▸ **ABOUT THIS EXERCISE**: Wherever "result" turns up in the entries, copy out the line that holds it.

▸ **DATA TO PROCESS**:
[Start of Attachment]

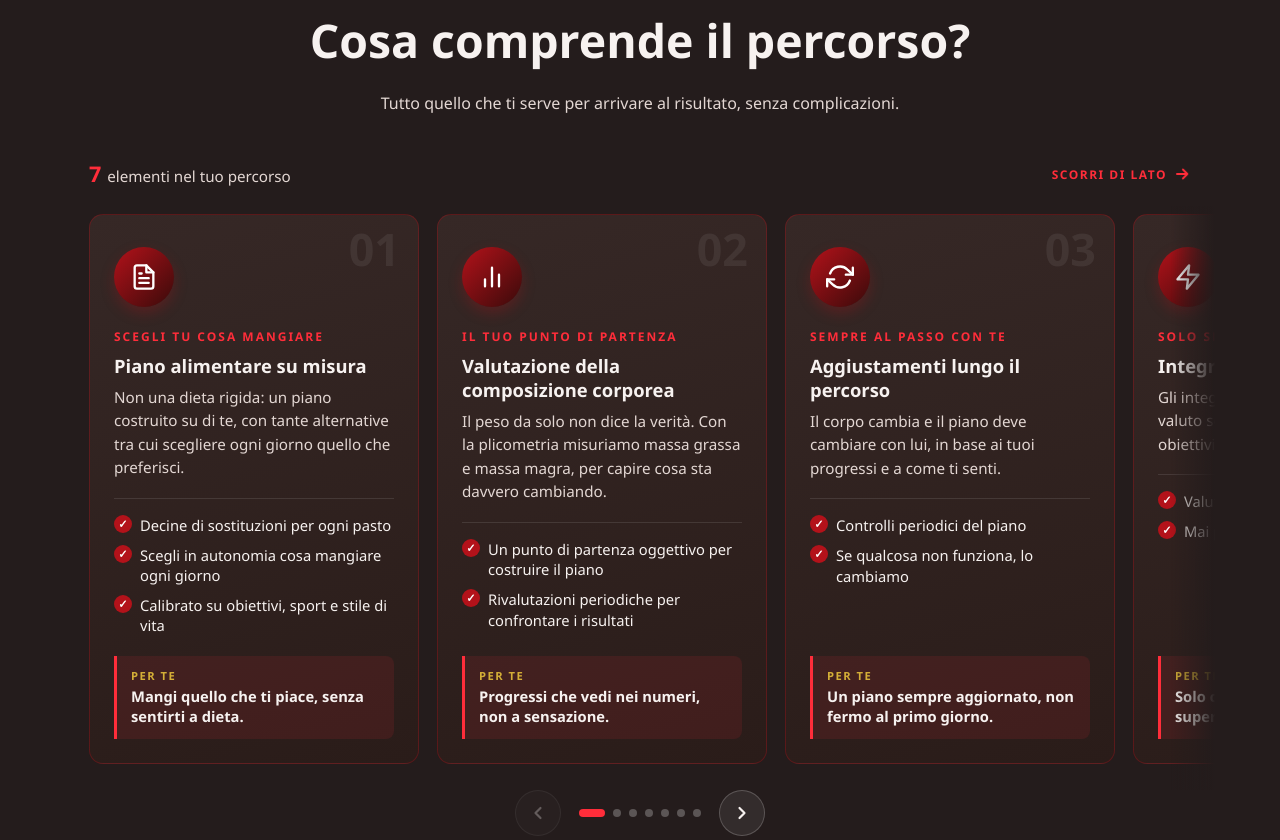
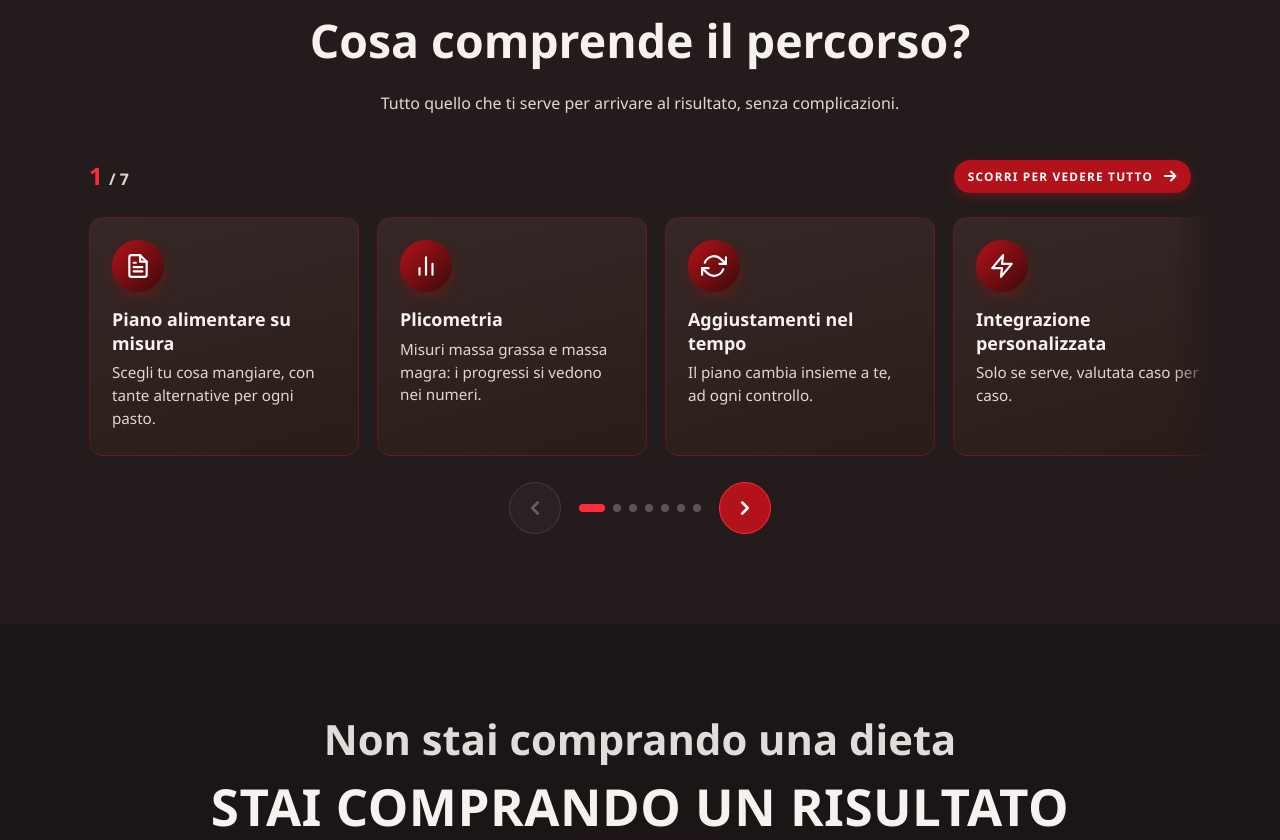
Before and after one commit to lorenzorizzi1209/lorenzorizzi-dietista, a plain HTML site: page index.html in a window 1280 px wide. Shown: the part 2776-3616 px from the top of the page. Drawn offline with Linux system fonts and the light colour scheme.

Commit message:
Cosa comprende: card snelle (icona, titolo, una riga), contatore 1/7, invito a scorrere piu evidente (prova locale)
Co-Authored-By: Claude Sonnet 5.5 <noreply@anthropic.com>

```diff
--- a/index.html
+++ b/index.html
@@ -168,110 +168,61 @@
     <p class="section-subtitle">Tutto quello che ti serve per arrivare al risultato, senza complicazioni.</p>
     <div class="inc-carousel reveal" role="region" aria-roledescription="carosello" aria-label="Cosa comprende il percorso">
       <div class="inc-top">
-        <span class="inc-count"><strong>7</strong> elementi nel tuo percorso</span>
+        <span class="inc-count" aria-hidden="true"><strong class="inc-current">1</strong> / 7</span>
         <span class="inc-hint" aria-hidden="true">
-          Scorri di lato
-          <svg viewBox="0 0 24 24" width="18" height="18" fill="none" stroke="currentColor" stroke-width="2.4" stroke-linecap="round" stroke-linejoin="round"><path d="M5 12h14M13 6l6 6-6 6"></path></svg>
+          Scorri per vedere tutto
+          <svg viewBox="0 0 24 24" width="18" height="18" fill="none" stroke="currentColor" stroke-width="2.6" stroke-linecap="round" stroke-linejoin="round"><path d="M5 12h14M13 6l6 6-6 6"></path></svg>
         </span>
       </div>
 
       <div class="inc-viewport">
         <ul class="inc-track" tabindex="0" aria-label="Elementi inclusi: usa le frecce sinistra e destra per scorrere">
           <li class="inc-card">
-            <span class="inc-num" aria-hidden="true">01</span>
-            <span class="inc-icon" aria-hidden="true"><svg viewBox="0 0 24 24" width="28" height="28" fill="none" stroke="#fff" stroke-width="2" stroke-linecap="round" stroke-linejoin="round"><path d="M14 2H6a2 2 0 0 0-2 2v16a2 2 0 0 0 2 2h12a2 2 0 0 0 2-2V8z"></path><path d="M14 2v6h6M16 13H8M16 17H8M10 9H8"></path></svg></span>
-            <span class="inc-label">Scegli tu cosa mangiare</span>
+            <span class="inc-icon" aria-hidden="true"><svg viewBox="0 0 24 24" width="26" height="26" fill="none" stroke="#fff" stroke-width="2" stroke-linecap="round" stroke-linejoin="round"><path d="M14 2H6a2 2 0 0 0-2 2v16a2 2 0 0 0 2 2h12a2 2 0 0 0 2-2V8z"></path><path d="M14 2v6h6M16 13H8M16 17H8M10 9H8"></path></svg></span>
             <h3 class="inc-title">Piano alimentare su misura</h3>
-            <p class="inc-desc">Non una dieta rigida: un piano costruito su di te, con tante alternative tra cui scegliere ogni giorno quello che preferisci.</p>
-            <ul class="inc-points">
-              <li>Decine di sostituzioni per ogni pasto</li>
-              <li>Scegli in autonomia cosa mangiare ogni giorno</li>
-              <li>Calibrato su obiettivi, sport e stile di vita</li>
-            </ul>
-            <p class="inc-result"><span>Per te</span>Mangi quello che ti piace, senza sentirti a dieta.</p>
+            <p class="inc-desc">Scegli tu cosa mangiare, con tante alternative per ogni pasto.</p>
           </li>
           <li class="inc-card">
-            <span class="inc-num" aria-hidden="true">02</span>
-            <span class="inc-icon" aria-hidden="true"><svg viewBox="0 0 24 24" width="28" height="28" fill="none" stroke="#fff" stroke-width="2" stroke-linecap="round" stroke-linejoin="round"><path d="M18 20V10M12 20V4M6 20v-6"></path></svg></span>
-            <span class="inc-label">Il tuo punto di partenza</span>
-            <h3 class="inc-title">Valutazione della composizione corporea</h3>
-            <p class="inc-desc">Il peso da solo non dice la verità. Con la plicometria misuriamo massa grassa e massa magra, per capire cosa sta davvero cambiando.</p>
-            <ul class="inc-points">
-              <li>Un punto di partenza oggettivo per costruire il piano</li>
-              <li>Rivalutazioni periodiche per confrontare i risultati</li>
-            </ul>
-            <p class="inc-result"><span>Per te</span>Progressi che vedi nei numeri, non a sensazione.</p>
+            <span class="inc-icon" aria-hidden="true"><svg viewBox="0 0 24 24" width="26" height="26" fill="none" stroke="#fff" stroke-width="2" stroke-linecap="round" stroke-linejoin="round"><path d="M18 20V10M12 20V4M6 20v-6"></path></svg></span>
+            <h3 class="inc-title">Plicometria</h3>
+            <p class="inc-desc">Misuri massa grassa e massa magra: i progressi si vedono nei numeri.</p>
           </li>
           <li class="inc-card">
-            <span class="inc-num" aria-hidden="true">03</span>
-            <span class="inc-icon" aria-hidden="true"><svg viewBox="0 0 24 24" width="28" height="28" fill="none" stroke="#fff" stroke-width="2" stroke-linecap="round" stroke-linejoin="round"><path d="M23 4v6h-6M1 20v-6h6"></path><path d="M3.51 9a9 9 0 0 1 14.85-3.36L23 10M1 14l4.64 4.36A9 9 0 0 0 20.49 15"></path></svg></span>
-            <span class="inc-label">Sempre al passo con te</span>
-            <h3 class="inc-title">Aggiustamenti lungo il percorso</h3>
-            <p class="inc-desc">Il corpo cambia e il piano deve cambiare con lui, in base ai tuoi progressi e a come ti senti.</p>
-            <ul class="inc-points">
-              <li>Controlli periodici del piano</li>
-              <li>Se qualcosa non funziona, lo cambiamo</li>
-            </ul>
-            <p class="inc-result"><span>Per te</span>Un piano sempre aggiornato, non fermo al primo giorno.</p>
+            <span class="inc-icon" aria-hidden="true"><svg viewBox="0 0 24 24" width="26" height="26" fill="none" stroke="#fff" stroke-width="2" stroke-linecap="round" stroke-linejoin="round"><path d="M23 4v6h-6M1 20v-6h6"></path><path d="M3.51 9a9 9 0 0 1 14.85-3.36L23 10M1 14l4.64 4.36A9 9 0 0 0 20.49 15"></path></svg></span>
+            <h3 class="inc-title">Aggiustamenti nel tempo</h3>
+            <p class="inc-desc">Il piano cambia insieme a te, ad ogni controllo.</p>
           </li>
           <li class="inc-card">
-            <span class="inc-num" aria-hidden="true">04</span>
-            <span class="inc-icon" aria-hidden="true"><svg viewBox="0 0 24 24" width="28" height="28" fill="none" stroke="#fff" stroke-width="2" stroke-linecap="round" stroke-linejoin="round"><polygon points="13 2 3 14 12 14 11 22 21 10 12 10 13 2"></polygon></svg></span>
-            <span class="inc-label">Solo se serve</span>
+            <span class="inc-icon" aria-hidden="true"><svg viewBox="0 0 24 24" width="26" height="26" fill="none" stroke="#fff" stroke-width="2" stroke-linecap="round" stroke-linejoin="round"><polygon points="13 2 3 14 12 14 11 22 21 10 12 10 13 2"></polygon></svg></span>
             <h3 class="inc-title">Integrazione personalizzata</h3>
-            <p class="inc-desc">Gli integratori non servono a tutti: li valuto solo se servono, in base a obiettivi e sport praticato.</p>
-            <ul class="inc-points">
-              <li>Valutata caso per caso</li>
-              <li>Mai prescritta in automatico</li>
-            </ul>
-            <p class="inc-result"><span>Per te</span>Solo ciò che ti serve, niente di superfluo.</p>
+            <p class="inc-desc">Solo se serve, valutata caso per caso.</p>
           </li>
           <li class="inc-card">
-            <span class="inc-num" aria-hidden="true">05</span>
-            <span class="inc-icon" aria-hidden="true"><svg viewBox="0 0 24 24" width="28" height="28" fill="none" stroke="#fff" stroke-width="2" stroke-linecap="round" stroke-linejoin="round"><path d="M9 18h6M10 21h4M12 3a6 6 0 0 0-4 10.5c.7.7 1 1.5 1 2.5h6c0-1 .3-1.8 1-2.5A6 6 0 0 0 12 3z"></path></svg></span>
-            <span class="inc-label">Per ogni giorno</span>
-            <h3 class="inc-title">Consigli pratici per ogni giorno</h3>
-            <p class="inc-desc">Un piano funziona solo se regge nella vita reale: ti do strategie semplici per pasti e scelte quotidiane.</p>
-            <ul class="inc-points">
-              <li>Come organizzare i pasti durante la settimana</li>
-              <li>Scelte semplici di tutti i giorni, senza stress</li>
-            </ul>
-            <p class="inc-result"><span>Per te</span>Sai sempre cosa fare.</p>
+            <span class="inc-icon" aria-hidden="true"><svg viewBox="0 0 24 24" width="26" height="26" fill="none" stroke="#fff" stroke-width="2" stroke-linecap="round" stroke-linejoin="round"><path d="M9 18h6M10 21h4M12 3a6 6 0 0 0-4 10.5c.7.7 1 1.5 1 2.5h6c0-1 .3-1.8 1-2.5A6 6 0 0 0 12 3z"></path></svg></span>
+            <h3 class="inc-title">Consigli pratici</h3>
+            <p class="inc-desc">Strategie semplici per pasti e scelte di ogni giorno.</p>
           </li>
           <li class="inc-card">
-            <span class="inc-num" aria-hidden="true">06</span>
-            <span class="inc-icon" aria-hidden="true"><svg viewBox="0 0 24 24" width="28" height="28" fill="none" stroke="#fff" stroke-width="2" stroke-linecap="round" stroke-linejoin="round"><path d="M21 11.5a8.38 8.38 0 0 1-.9 3.8 8.5 8.5 0 0 1-7.6 4.7 8.38 8.38 0 0 1-3.8-.9L3 21l1.9-5.7a8.38 8.38 0 0 1-.9-3.8 8.5 8.5 0 0 1 4.7-7.6 8.38 8.38 0 0 1 3.8-.9h.5a8.48 8.48 0 0 1 8 8v.5z"></path></svg></span>
-            <span class="inc-label">Sempre con te</span>
-            <h3 class="inc-title">Supporto diretto su WhatsApp</h3>
-            <p class="inc-desc">Tra una visita e l'altra non resti solo: se hai un dubbio scrivimi, ti rispondo in tempo reale.</p>
-            <ul class="inc-points">
-              <li>Chiarimenti su cosa mangiare e come comportarti</li>
-              <li>Aiuto negli aggiustamenti e motivazione quando serve</li>
-            </ul>
-            <p class="inc-result"><span>Per te</span>Non sei mai solo tra una visita e l'altra.</p>
+            <span class="inc-icon" aria-hidden="true"><svg viewBox="0 0 24 24" width="26" height="26" fill="none" stroke="#fff" stroke-width="2" stroke-linecap="round" stroke-linejoin="round"><path d="M21 11.5a8.38 8.38 0 0 1-.9 3.8 8.5 8.5 0 0 1-7.6 4.7 8.38 8.38 0 0 1-3.8-.9L3 21l1.9-5.7a8.38 8.38 0 0 1-.9-3.8 8.5 8.5 0 0 1 4.7-7.6 8.38 8.38 0 0 1 3.8-.9h.5a8.48 8.48 0 0 1 8 8v.5z"></path></svg></span>
+            <h3 class="inc-title">Supporto su WhatsApp</h3>
+            <p class="inc-desc">Scrivimi quando hai un dubbio: rispondo in tempo reale.</p>
           </li>
           <li class="inc-card inc-card-extra">
-            <span class="inc-num" aria-hidden="true">07</span>
-            <span class="inc-icon" aria-hidden="true"><svg viewBox="0 0 24 24" width="28" height="28" fill="none" stroke="#fff" stroke-width="2" stroke-linecap="round" stroke-linejoin="round"><circle cx="9" cy="21" r="1"></circle><circle cx="20" cy="21" r="1"></circle><path d="M1 1h4l2.68 13.39a2 2 0 0 0 2 1.61h9.72a2 2 0 0 0 2-1.61L23 6H6"></path></svg></span>
+            <span class="inc-icon" aria-hidden="true"><svg viewBox="0 0 24 24" width="26" height="26" fill="none" stroke="#fff" stroke-width="2" stroke-linecap="round" stroke-linejoin="round"><circle cx="9" cy="21" r="1"></circle><circle cx="20" cy="21" r="1"></circle><path d="M1 1h4l2.68 13.39a2 2 0 0 0 2 1.61h9.72a2 2 0 0 0 2-1.61L23 6H6"></path></svg></span>
             <span class="inc-label">Extra incluso</span>
-            <h3 class="inc-title">Menù settimanale con lista della spesa</h3>
-            <p class="inc-desc">Un menù già pronto per la settimana, con la lista della spesa per realizzarlo.</p>
-            <ul class="inc-points">
-              <li>Sai cosa mangiare e cosa comprare</li>
-              <li>Nessuna decisione quotidiana su cosa cucinare</li>
-            </ul>
-            <p class="inc-result"><span>Per te</span>Zero pensieri su cosa cucinare.</p>
+            <h3 class="inc-title">Menù settimanale con spesa</h3>
+            <p class="inc-desc">Un menù già pronto, con la lista della spesa.</p>
           </li>
         </ul>
       </div>
 
       <div class="inc-controls">
         <button type="button" class="inc-arrow inc-prev" aria-label="Elemento precedente">
-          <svg viewBox="0 0 24 24" width="20" height="20" fill="none" stroke="currentColor" stroke-width="2.6" stroke-linecap="round" stroke-linejoin="round"><path d="M15 6l-6 6 6 6"></path></svg>
+          <svg viewBox="0 0 24 24" width="22" height="22" fill="none" stroke="currentColor" stroke-width="2.8" stroke-linecap="round" stroke-linejoin="round"><path d="M15 6l-6 6 6 6"></path></svg>
         </button>
         <div class="inc-dots" aria-hidden="true"></div>
         <button type="button" class="inc-arrow inc-next" aria-label="Elemento successivo">
-          <svg viewBox="0 0 24 24" width="20" height="20" fill="none" stroke="currentColor" stroke-width="2.6" stroke-linecap="round" stroke-linejoin="round"><path d="M9 6l6 6-6 6"></path></svg>
+          <svg viewBox="0 0 24 24" width="22" height="22" fill="none" stroke="currentColor" stroke-width="2.8" stroke-linecap="round" stroke-linejoin="round"><path d="M9 6l6 6-6 6"></path></svg>
         </button>
       </div>
     </div>
--- a/script.js
+++ b/script.js
@@ -315,6 +315,7 @@ document.querySelectorAll('.cookie-preferences-link').forEach(link => {
   const prev = carousel.querySelector('.inc-prev');
   const next = carousel.querySelector('.inc-next');
   const dotsBox = carousel.querySelector('.inc-dots');
+  const current = carousel.querySelector('.inc-current');
   const cards = Array.from(track.children);
   const reduceMotion = window.matchMedia('(prefers-reduced-motion: reduce)').matches;
   const behavior = reduceMotion ? 'auto' : 'smooth';
@@ -352,6 +353,7 @@ document.querySelectorAll('.cookie-preferences-link').forEach(link => {
     next.disabled = x >= max - 4;
     const active = nearestIndex();
     dots.forEach((dot, i) => dot.classList.toggle('active', i === active));
+    if (current) current.textContent = String(active + 1);
     if (x > 12) markTouched();
   }
 
--- a/style.css
+++ b/style.css
@@ -796,13 +796,14 @@ footer span {
 
 .inc-count {
   color: var(--text-muted);
-  font-size: 0.95rem;
+  font-size: 1rem;
+  font-weight: 600;
 }
 
 .inc-count strong {
   margin-right: 2px;
   color: var(--red-glow);
-  font-size: 1.35rem;
+  font-size: 1.5rem;
   font-weight: 800;
 }
 
@@ -810,12 +811,16 @@ footer span {
 .inc-hint {
   display: inline-flex;
   align-items: center;
-  gap: 6px;
-  color: var(--red-glow);
-  font-size: 0.75rem;
+  gap: 8px;
+  padding: 7px 12px 7px 14px;
+  color: #fff;
+  font-size: 0.74rem;
   font-weight: 700;
-  letter-spacing: 1.5px;
+  letter-spacing: 1.2px;
   text-transform: uppercase;
+  background: var(--red-bright);
+  border-radius: 999px;
+  box-shadow: 0 4px 12px rgba(179, 18, 26, 0.35);
   transition: opacity 0.4s ease;
 }
 
@@ -899,8 +904,8 @@ footer span {
   position: relative;
   display: flex;
   flex-direction: column;
-  flex: 0 0 clamp(262px, 80vw, 330px);
-  padding: 32px 24px 24px;
+  flex: 0 0 clamp(240px, 68vw, 270px);
+  padding: 22px 22px 24px;
   overflow: hidden;
   scroll-snap-align: start;
   background: linear-gradient(165deg, var(--panel), var(--panel-deep));
@@ -917,32 +922,22 @@ footer span {
   }
 }
 
-.inc-num {
-  position: absolute;
-  top: 12px;
-  right: 18px;
-  color: rgba(255, 255, 255, 0.07);
-  font-size: 2.8rem;
-  font-weight: 800;
-  line-height: 1;
-}
-
 .inc-icon {
   display: flex;
   align-items: center;
   justify-content: center;
-  width: 60px;
-  height: 60px;
-  margin-bottom: 20px;
+  width: 52px;
+  height: 52px;
+  margin-bottom: 16px;
   border-radius: 50%;
   background: linear-gradient(135deg, var(--red-bright), var(--red-dark));
   box-shadow: 0 6px 14px rgba(179, 18, 26, 0.28);
 }
 
 .inc-title {
-  margin-bottom: 8px;
+  margin-bottom: 6px;
   color: var(--text-main);
-  font-size: 1.15rem;
+  font-size: 1.12rem;
   font-weight: 700;
   line-height: 1.3;
 }
@@ -950,9 +945,8 @@ footer span {
 .inc-desc {
   color: var(--text-muted);
   font-size: 0.95rem;
-  line-height: 1.55;
-}
-
+  line-height: 1.5;
+}
 /* l'extra incluso si distingue dalle altre card */
 .inc-card-extra {
   background: linear-gradient(165deg, #4a1519 0%, var(--panel-deep) 100%);
@@ -962,73 +956,13 @@ footer span {
 
 .inc-label {
   display: block;
-  margin-bottom: 8px;
-  color: var(--red-glow);
-  font-size: 0.75rem;
+  margin-bottom: 6px;
+  color: var(--gold);
+  font-size: 0.72rem;
   font-weight: 700;
   letter-spacing: 2px;
   text-transform: uppercase;
 }
-
-/* cosa si ottiene, in punti */
-.inc-points {
-  margin: 18px 0 20px;
-  padding-top: 16px;
-  list-style: none;
-  border-top: 1px solid rgba(255, 255, 255, 0.1);
-}
-
-.inc-points li {
-  position: relative;
-  padding: 0 0 9px 26px;
-  color: var(--text-main);
-  font-size: 0.92rem;
-  line-height: 1.4;
-}
-
-.inc-points li:last-child {
-  padding-bottom: 0;
-}
-
-.inc-points li::before {
-  content: "✓";
-  position: absolute;
-  left: 0;
-  top: 0;
-  width: 18px;
-  height: 18px;
-  color: #fff;
-  font-size: 0.7rem;
-  font-weight: 700;
-  line-height: 18px;
-  text-align: center;
-  background: var(--red-bright);
-  border-radius: 50%;
-}
-
-/* il beneficio finale, sempre in fondo alla card */
-.inc-result {
-  margin-top: auto;
-  padding: 12px 14px;
-  color: var(--text-main);
-  font-size: 0.92rem;
-  font-weight: 600;
-  line-height: 1.4;
-  background: rgba(255, 45, 58, 0.1);
-  border-left: 3px solid var(--red-glow);
-  border-radius: 0 8px 8px 0;
-}
-
-.inc-result span {
-  display: block;
-  margin-bottom: 2px;
-  color: var(--gold);
-  font-size: 0.7rem;
-  font-weight: 700;
-  letter-spacing: 1.5px;
-  text-transform: uppercase;
-}
-
 /* piccolo movimento all'ingresso nella pagina, una volta sola */
 .inc-carousel.nudge .inc-card {
   animation: incNudge 1.3s ease-in-out;
@@ -1051,15 +985,21 @@ footer span {
   display: flex;
   align-items: center;
   justify-content: center;
-  width: 46px;
-  height: 46px;
+  width: 52px;
+  height: 52px;
   padding: 0;
-  color: var(--text-main);
-  background: rgba(255, 255, 255, 0.07);
-  border: 1px solid rgba(255, 255, 255, 0.2);
+  color: #fff;
+  background: rgba(255, 255, 255, 0.1);
+  border: 1px solid rgba(255, 255, 255, 0.35);
   border-radius: 50%;
   cursor: pointer;
   transition: background 0.2s ease, border-color 0.2s ease, color 0.2s ease, opacity 0.2s ease;
+}
+
+/* "Avanti" in rosso: è il gesto che si vuole far fare */
+.inc-next:not(:disabled) {
+  background: var(--red-bright);
+  border-color: var(--red-glow);
 }
 
 .inc-arrow:hover:not(:disabled) {
@@ -1112,19 +1052,13 @@ footer span {
   .offer-content.includes { padding-top: 60px; }
   .offer-content.includes .section-subtitle { margin-bottom: 26px; }
   .inc-card {
-    padding: 26px 20px 20px;
+    padding: 20px 20px 22px;
     scroll-snap-stop: always;
   }
-  .inc-icon {
-    width: 54px;
-    height: 54px;
-    margin-bottom: 16px;
-  }
-  .inc-title { font-size: 1.1rem; }
   .inc-top { gap: 4px 10px; }
-  .inc-count { font-size: 0.88rem; }
-  .inc-count strong { font-size: 1.2rem; }
-  .inc-hint { font-size: 0.68rem; letter-spacing: 1px; }
+  .inc-count { font-size: 0.95rem; }
+  .inc-count strong { font-size: 1.35rem; }
+  .inc-hint { padding: 6px 10px 6px 12px; font-size: 0.66rem; letter-spacing: 0.8px; }
   .inc-track { padding-bottom: 20px; }
   .inc-dots button { position: relative; }
   .inc-dots button::after {
```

[End of Attachment]

▸ **TASK ANSWER**:
-            <p class="inc-result"><span>Per te</span>Mangi quello che ti piace, senza sentirti a dieta.</p>
-            <p class="inc-result"><span>Per te</span>Progressi che vedi nei numeri, non a sensazione.</p>
-            <p class="inc-result"><span>Per te</span>Un piano sempre aggiornato, non fermo al primo giorno.</p>
-            <p class="inc-result"><span>Per te</span>Solo ciò che ti serve, niente di superfluo.</p>
-            <p class="inc-result"><span>Per te</span>Sai sempre cosa fare.</p>
-            <p class="inc-result"><span>Per te</span>Non sei mai solo tra una visita e l'altra.</p>
-            <p class="inc-result"><span>Per te</span>Zero pensieri su cosa cucinare.</p>
-.inc-result {
-.inc-result span {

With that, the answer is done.